Gaming providers have told us for years that their staff are not social workers or psychologists. They are not competent to diagnose a gambling problem. For the most part, that is true—although some, like Jeanne David, come with social work backgrounds. But approaching someone is not about a diagnosis, or even counselling. It is about good customer service. Both David and Rees strongly recommend asking questions and getting the individual to talk. “Are you OK? You look like you are upset, is there anything I can do? Do you need anything?”

Approaching someone is not about a diagnosis, or even counselling. It is about good customer service.

The idea is to approach with questions and probes rather than assumptions. It’s best to keep an open mind if you perceive that the person is showing signs of a gambling problem. A person who is crying might have a gambling problem, but he or she might be upset for any number of other reasons.

Words Matter

Jeanne David and Tex Rees stress the critical importance of word choice in these conversations. David suggests that staff not say outright that they are concerned about someone’s gambling. She views this as potentially accusatory and therefore unhelpful.

Words like “problem gambler” or “gambling problem” are also unhelpful unless the individual discloses a problem. Why? These terms are unnecessary labels. They can be seen by customers as accusatory or judgemental. And, in the end, as I explored in this article on persuasion, they are not needed.

Rees also recommends using the term “advice” rather than “help” when advising people about resources they might access. “Help” implies that you are in some kind of trouble, whereas “advice” has a more supportive and gentler tone.

Get the Whole Picture

People who have gambling problems usually display patterns of problematic action over time. That’s why it is important to observe behaviours, document incidents and look for patterns. A patron database that enables staff to record customer information provides the operator with a fuller picture of the customer.

A Patron with a Gambling Problem Requires an Organizational Response

The decision to take action to address a perceived problem is a corporate decision, not an individual one. It requires a thoughtful and respectful strategy for interaction with the customer that is in keeping with the company’s overall approach to its customers.

The decision to take action to address a perceived problem is a corporate decision, not an individual one.

What is the necessary evidence? What will we do? Who is the best person to make the contact? Sometimes the best contact is a person who has a pre-existing relationship with the customer. Sometimes it is a senior staff member with greater training or skill in dealing with sensitive situations.

To Intervene or Not to Intervene

There is a wide range of corporate policies about intervening with patrons.
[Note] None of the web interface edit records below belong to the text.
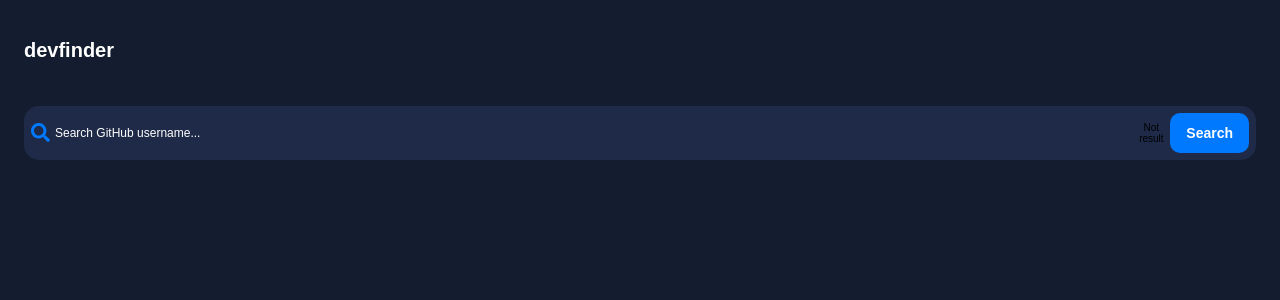
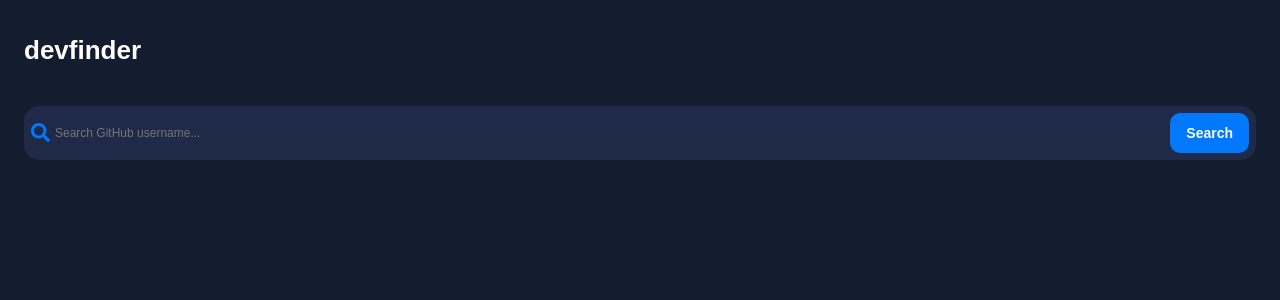
Before and after one commit to raulsoledispa/github-search-app, a React (Create React App) app: page / in a window 1280 px wide. Shown: the top 300 px of the page. Built offline with nearby package versions, Linux system fonts and the light colour scheme.

Commit message:
feat(header,sesrch-box): styled-component integration with components

```diff
--- a/src/App.js
+++ b/src/App.js
@@ -10,12 +10,11 @@
 
     const [data, setData] = useState({ });
     const [query, setQuery] = useState('');
-
   return (
     <div className="App">
       <Header />
-      <SearchBox query={query} setQuery={setQuery} data={data} setData={setData} />
-      <UserInfo data={data} isVisible={ Object.keys(data).length ? "flex" : "none"} />
+      <SearchBox query={query} setQuery={setQuery} data={data} setData={setData} isVisible={ Object.keys(data).length ? "none" : "inline-block" } />
+      <UserInfo data={data} isVisible={ Object.keys(data).length  ? "flex" : "none" } />
     </div>
   );
 }
--- a/src/components/header/header.jsx
+++ b/src/components/header/header.jsx
@@ -1,11 +1,11 @@
 import React from "react";
-
+import { Wrapper, Title } from "./header.styles"
 import "./header.css";
 
 export const Header = () => {
   return (
-      <header>
-          <h1>devfinder</h1>
-      </header>
+      <Wrapper>
+          <Title>devfinder</Title>
+      </Wrapper>
   )
 }
--- a/src/components/header/header.styles.jsx
+++ b/src/components/header/header.styles.jsx
@@ -1 +1,14 @@
 import styled from "styled-components";
+
+export const Wrapper = styled.header`
+  display: flex;
+  height: auto;
+  width: 100%;
+`
+
+export const Title = styled.h1`
+  display: flex;
+  height: auto;
+  width: 100%;
+  font-size: 2.6rem;
+`
--- a/src/components/search-box/search-box.jsx
+++ b/src/components/search-box/search-box.jsx
@@ -1,10 +1,15 @@
-import './search-box.css';
+/*import './search-box.css';*/
+import  { Input, SearchButton, Wrapper, AlertResult} from "./search-box.styles.jsx"
 import {Octokit} from "@octokit/core";
 import { FaSearch } from "react-icons/fa";
 
-export const SearchBox = ({ query, setQuery, setData, isVisible}) => {
+export const SearchBox = ({ query, setQuery, setData}) => {
+
+    const isVisible = (data) => Object.keys(data).length ? "none" : "inline-block";
+
+
     async function fetchData() {
-        const octokit = new Octokit({ auth: `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` });
+        const octokit = new Octokit({ auth: `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` });
         try {
             const response = await octokit.request("GET /users/{username}", {
                 username: query
@@ -13,7 +18,7 @@
 
             setData(response.data);
         }catch (e){
-            setData({});
+           // setData({});
             console.error(e.message);
         }
     }
@@ -24,16 +29,16 @@
 
 
   return(
-      <div className="search">
+      <Wrapper>
           <span><FaSearch size="19px"  color="#0079FF" /></span>
-          <input className="search__input"
+          <Input
                  value={query}
                  onChange={e => handleChange(e.target.value)}
                  id="inp-value"
                  type="search"
                  placeholder="Search GitHub username..."/>
-          <span style={ {display: isVisible}}><p>Not result</p></span>
-          <button onClick={fetchData} className="search__button">Search</button>
-      </div>
+          <AlertResult isVisible={isVisible}><p>Not result</p></AlertResult>
+          <SearchButton onClick={fetchData} >Search</SearchButton>
+      </Wrapper>
   )
 }
--- /dev/null
+++ b/src/components/search-box/search-box.styles.jsx
@@ -0,0 +1,44 @@
+import styled from "styled-components";
+
+
+export const Wrapper = styled.div`
+  background-color: #1E2A47;
+  display: flex;
+  justify-content: space-between;
+  border-radius: 15px;
+  margin-top: 36px;
+  padding: 7px;
+  align-items: center;
+`;
+
+export const Input = styled.input`
+  width: 100%;
+  background: #1E2A47;
+  font-size: 1.2rem;
+  line-height: 25px;
+  font-style: normal;
+  font-weight: normal;
+  font-family: "Space Mono", sans-serif;
+  color: white;
+  border: none;
+  margin-left: 5px;
+`;
+
+export const SearchButton = styled.button`
+  display: inline-block;
+  border-radius: 10px;
+  background-color: #0079FF;
+  padding: 12px 16px;
+  font-weight: bold;
+  font-size: 1.4rem;
+  color: white;
+  border: none;
+`;
+
+
+export const AlertResult = styled.span`
+  display: ${ props => props.isVisible ?? "none"};
+  color: red;
+  font-weight: bold;
+  margin-right: 2px;
+`;
--- a/src/components/user-info/user-info.css
+++ b/src/components/user-info/user-info.css
@@ -12,7 +12,7 @@
     margin-top: 32px;
 }
 
-.user-info--container img {
+img {
     width: 50px;
     height: 50px;
     border-radius: 50%;
@@ -33,7 +33,6 @@
 
 
 .user-info--name{
-    display: flex;
     font-size: 1.4rem;
     font-weight: bold;
     color: white;
--- a/src/components/user-info/user-info.jsx
+++ b/src/components/user-info/user-info.jsx
@@ -1,21 +1,22 @@
 import React from "react";
 import "./user-info.css";
+import { Wrapper, TitleContainer, FullName, UserName, Joined } from "./user-info.styles"
 import { GoLocation, GoLink } from "react-icons/go";
 import { FaBuilding, FaTwitter } from "react-icons/fa";
 
 
 export const UserInfo = ({ data, isVisible }) => {
   return (
-      <div style={ {display: isVisible}} className="user-info--container">
+      <Wrapper isVisible={isVisible}>
 
-        <div className="user-info--title">
+        <TitleContainer>
           <img src={data.avatar_url} alt="Avatar" />
-          <div className="user-info--principal">
-            <p className="user-info--name">{data.name}</p>
-            <p className="user-info--username">{data.username}</p>
-            <p className="user-info--joined">Joined {data.created_at}</p>
+          <div>
+            <FullName>{data.name}</FullName>
+            <UserName>@{data.login}</UserName>
+            <Joined>Joined {data.created_at}</Joined>
           </div>
-        </div>
+        </TitleContainer>
 
         <div className="user-info__bio">
             { data.bio }
@@ -51,6 +52,6 @@
           </div>
         </div>
 
-      </div>
+      </Wrapper>
   )
 }
--- /dev/null
+++ b/src/components/user-info/user-info.styles.jsx
@@ -0,0 +1,36 @@
+import styled from "styled-components";
+
+export const Wrapper = styled.div`
+  margin-top: 16px;
+  display: ${ props => props.isVisible ?? "none" };
+  flex-direction: column;
+  background-color: #1E2A47;
+  border-radius: 15px;
+  height: auto;
+  padding: 0 24px 30px;
+`;
+
+export const TitleContainer = styled.div`
+  display: inherit;
+  justify-content: start;
+  align-items: center;
+  height: 75px;
+`;
+
+
+export const FullName = styled.p`
+  font-size: 1.4rem;
+  font-weight: bold;
+  color: white;
+`;
+
+export const UserName = styled.p`
+  color: #0079FF;
+  font-style: normal;
+`;
+
+export const Joined = styled.p`
+  margin-top: 6px;
+  color: white;
+  font-size: 1.1rem;
+`;
```
Also changed, not shown: src/components/header/header.elements.js (deleted, +0 -15 lines).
Some, like Pokerstars, have created explicit polices about what to do. At Pokerstars, if responsible gaming staff spot patterns of erratic play or noticeable escalation, they will initiate a discussion with players and even temporarily suspend their accounts if they are concerned about patterns they see. They also have a range of tools they can recommend to players such as deposit limits, setting limits for table stakes or self-exclusion.

Many jurisdictions now require operators to have in place protocols to identify players who may have problems and to take action, though most regulations stop short of prescribing a specific action. Some, like Queensland, have regulations that set out specific processes for interventions where the operator has “reasonable grounds” to believe that an individual may be a “problem gambler.” Singapore has taken an aggressive approach based not on the suspicion of a gambling problem but rather in response to specific behaviours. Patrons who exhibit specific behaviours like begging for money or sleeping can be removed from the venues for a specified period of time, using something called “persona non grata” orders.

In the past 20 years, there has been a marked shift away from “turning a blind eye” to better play monitoring, response protocols and staff training. But the work is not done. Among several other challenges for the next 20 years, the task here is to refine and better execute player interventions in a way that maximizes their benefits to the player and minimizes the stress on gaming staff.